The End?

I am way behind in my readings...but when I stumbled on this article by Boris Kachka in New York Magazine, I could not help but think you might find it interesting.

It is headed by a short paragraph that starts with the following statement. "The book business as we know it will not be living happily ever after."


Of course it won't! Who still does believe it will.....After all as Boris Kachka states in his first paragraph, "Harpercollins occupies floors 1 thourgh 22 of a giant steel-and-glass box on 53rd street..."

Sounds more like a law firm than an literary outfit to me... more like an over-bloated corporation...so if we are talking - again - about an industry that will need to adapt and learn new ways to distribute their product, or will have to accept that the book as we know it, is about to disappear, yes, that industry is dying...But perhaps is it time to differentiate the publishing industry from the activity it feeds: reading...same as it is time to split music distribution from listening to music....

July 3, 2008

Future of the Book
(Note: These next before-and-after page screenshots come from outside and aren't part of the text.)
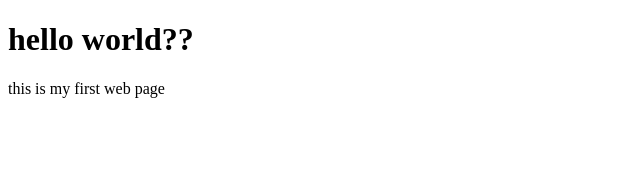
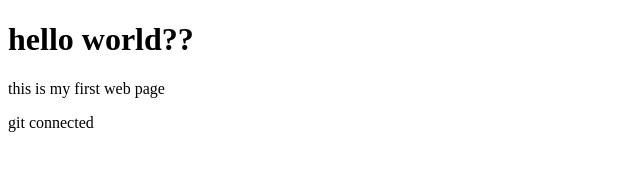
Before and after one commit to huzaifa3225/htmlWork1, a plain HTML site: page index.html in a window 1280 px wide. Shown: the whole page, without its empty margins (0-640 px from the left). Drawn offline with Linux system fonts and the light colour scheme.

Commit message:
git connected

```diff
--- a/index.html
+++ b/index.html
@@ -12,6 +12,7 @@
     <body>
         <h1>hello world?? </h1>
         <p>this is my first web page </p>
+        <p>git connected</p>
     </body>
 
 </html>
```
Attended a fascinating talk by Bob Stein last week on the future of the book. Seems like Kindle and e-Reader are just the beginning. Their institute if:book has been working on an open source software called Sophie that according to their website "opens up the world of multimedia authoring to a wide range of people and institutions". So, practically, a book will exist on the web, instead of still photos, you might have videos, if you want more information about a word, thought or concept, you click and it will connect you to wikipedia or a search engine. You can read it, or have the author read it, you can comment in the margins and the author(s) can dive into a live virtual discussion with you. The experience is as rich and interactive as you make it. All the tools are there. They even have tutorials, how-to movies and sample books to guide you through. If you're ready for Book 2.0, download the software and start writing.